**Task to carry out:**
Each record here should be printed again exactly; please leave its pictures out.

Data section start

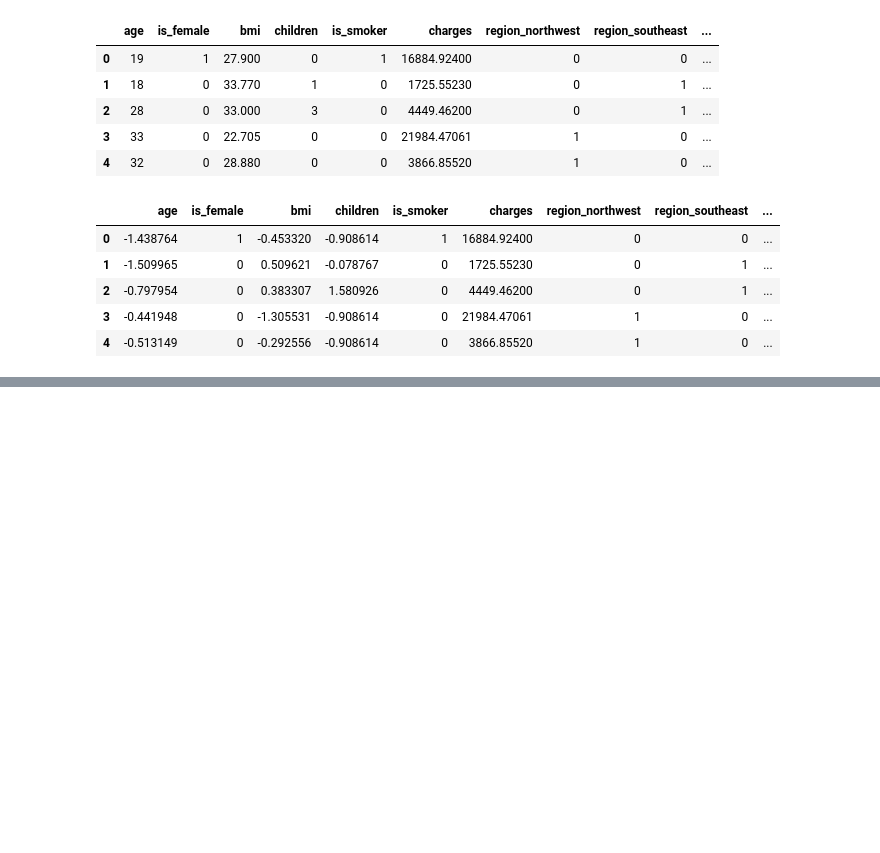
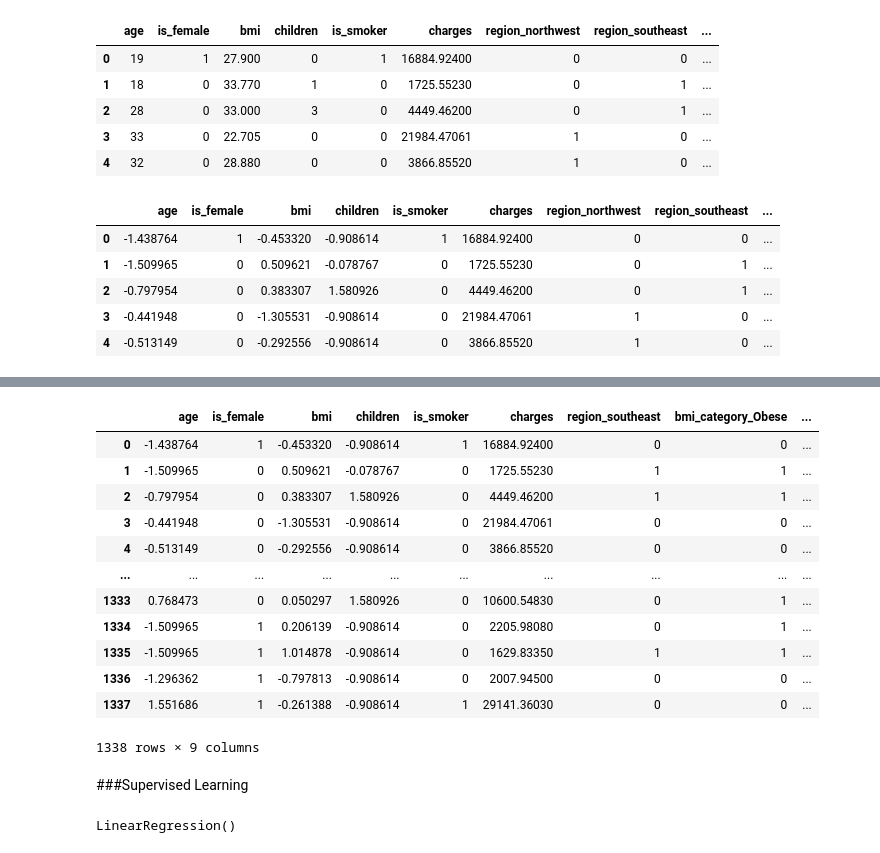
Before and after one commit to biswa2005/ML-Learning, a Jupyter notebook: ML_Basics.ipynb, the cells around one changed output, grey strips where cells are left out. Cells and saved outputs as stored; diff of their text form; code cells hidden in the pictures; blank space fills up the shorter version.

```diff
--- a/ML_Basics.ipynb
+++ b/ML_Basics.ipynb
@@ -219,0 +255,20 @@ df_refined.head()
+# %%
+from scipy.stats import chi2_contingency
+
+alpha = 0.05
+chi2_results = {}
+
+df_refined['charges_bin'] = pd.qcut(df_refined['charges'], q=4, labels=False)
+
+for col in cat_features:
+    contingency = pd.crosstab(df_refined[col], df_refined['charges_bin'])
+    chi2_stat, p_val, _, _ = chi2_contingency(contingency)
+    decision = 'Reject Null (Keep Feature)' if p_val < alpha else 'Accept Null (Drop Feature)'
+    chi2_results[col] = {
+        'chi2_statistic': chi2_stat,
+        'p_value': p_val,
+        'Decision': decision
+    }
+
+    chi2_df = pd.DataFrame(chi2_results).T
+    chi2_df = chi2_df.sort_values(by='p_value')
@@ -219,0 +287,20 @@ df_refined.head()
+# %%
+final_df = df_refined[['age', 'is_female', 'bmi', 'children', 'is_smoker', 'charges','region_southeast','bmi_category_Obese','region_northwest']]
+# %%
+final_df
+# %% [output]
+|  | age | is_female | bmi | children | is_smoker | charges | region_southeast | bmi_category_Obese | ... |
+| 0 | -1.438764 | 1 | -0.453320 | -0.908614 | 1 | 16884.92400 | 0 | 0 | ... |
+| 1 | -1.509965 | 0 | 0.509621 | -0.078767 | 0 | 1725.55230 | 1 | 1 | ... |
+| 2 | -0.797954 | 0 | 0.383307 | 1.580926 | 0 | 4449.46200 | 1 | 1 | ... |
+| 3 | -0.441948 | 0 | -1.305531 | -0.908614 | 0 | 21984.47061 | 0 | 0 | ... |
+| 4 | -0.513149 | 0 | -0.292556 | -0.908614 | 0 | 3866.85520 | 0 | 0 | ... |
+| ... | ... | ... | ... | ... | ... | ... | ... | ... | ... |
+| 1333 | 0.768473 | 0 | 0.050297 | 1.580926 | 0 | 10600.54830 | 0 | 1 | ... |
+| 1334 | -1.509965 | 1 | 0.206139 | -0.908614 | 0 | 2205.98080 | 0 | 1 | ... |
+| 1335 | -1.509965 | 1 | 1.014878 | -0.908614 | 0 | 1629.83350 | 1 | 1 | ... |
+| 1336 | -1.296362 | 1 | -0.797813 | -0.908614 | 0 | 2007.94500 | 0 | 0 | ... |
+| 1337 | 1.551686 | 1 | -0.261388 | -0.908614 | 1 | 29141.36030 | 0 | 0 | ... |
+1338 rows × 9 columns
+# %% [markdown]
+###Supervised Learning
@@ -219,0 +316,5 @@ df_refined.head()
+# %%
+model = LinearRegression()
+model.fit(X_train, y_train)
+# %% [output]
+LinearRegression()
```
Also changed, not shown: parts of 10 cells of this notebook.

Data section end

**Answer area:**
Before and after one commit to biswa2005/ML-Learning, a Jupyter notebook: ML_Basics.ipynb, the cells around one changed output, grey strips where cells are left out. Cells and saved outputs as stored; diff of their text form; code cells hidden in the pictures; blank space fills up the shorter version.

```diff
--- a/ML_Basics.ipynb
+++ b/ML_Basics.ipynb
@@ -219,0 +255,20 @@ df_refined.head()
+# %%
+from scipy.stats import chi2_contingency
+
+alpha = 0.05
+chi2_results = {}
+
+df_refined['charges_bin'] = pd.qcut(df_refined['charges'], q=4, labels=False)
+
+for col in cat_features:
+    contingency = pd.crosstab(df_refined[col], df_refined['charges_bin'])
+    chi2_stat, p_val, _, _ = chi2_contingency(contingency)
+    decision = 'Reject Null (Keep Feature)' if p_val < alpha else 'Accept Null (Drop Feature)'
+    chi2_results[col] = {
+        'chi2_statistic': chi2_stat,
+        'p_value': p_val,
+        'Decision': decision
+    }
+
+    chi2_df = pd.DataFrame(chi2_results).T
+    chi2_df = chi2_df.sort_values(by='p_value')
@@ -219,0 +287,20 @@ df_refined.head()
+# %%
+final_df = df_refined[['age', 'is_female', 'bmi', 'children', 'is_smoker', 'charges','region_southeast','bmi_category_Obese','region_northwest']]
+# %%
+final_df
+# %% [output]
+|  | age | is_female | bmi | children | is_smoker | charges | region_southeast | bmi_category_Obese | ... |
+| 0 | -1.438764 | 1 | -0.453320 | -0.908614 | 1 | 16884.92400 | 0 | 0 | ... |
+| 1 | -1.509965 | 0 | 0.509621 | -0.078767 | 0 | 1725.55230 | 1 | 1 | ... |
+| 2 | -0.797954 | 0 | 0.383307 | 1.580926 | 0 | 4449.46200 | 1 | 1 | ... |
+| 3 | -0.441948 | 0 | -1.305531 | -0.908614 | 0 | 21984.47061 | 0 | 0 | ... |
+| 4 | -0.513149 | 0 | -0.292556 | -0.908614 | 0 | 3866.85520 | 0 | 0 | ... |
+| ... | ... | ... | ... | ... | ... | ... | ... | ... | ... |
+| 1333 | 0.768473 | 0 | 0.050297 | 1.580926 | 0 | 10600.54830 | 0 | 1 | ... |
+| 1334 | -1.509965 | 1 | 0.206139 | -0.908614 | 0 | 2205.98080 | 0 | 1 | ... |
+| 1335 | -1.509965 | 1 | 1.014878 | -0.908614 | 0 | 1629.83350 | 1 | 1 | ... |
+| 1336 | -1.296362 | 1 | -0.797813 | -0.908614 | 0 | 2007.94500 | 0 | 0 | ... |
+| 1337 | 1.551686 | 1 | -0.261388 | -0.908614 | 1 | 29141.36030 | 0 | 0 | ... |
+1338 rows × 9 columns
+# %% [markdown]
+###Supervised Learning
@@ -219,0 +316,5 @@ df_refined.head()
+# %%
+model = LinearRegression()
+model.fit(X_train, y_train)
+# %% [output]
+LinearRegression()
```
Also changed, not shown: parts of 10 cells of this notebook.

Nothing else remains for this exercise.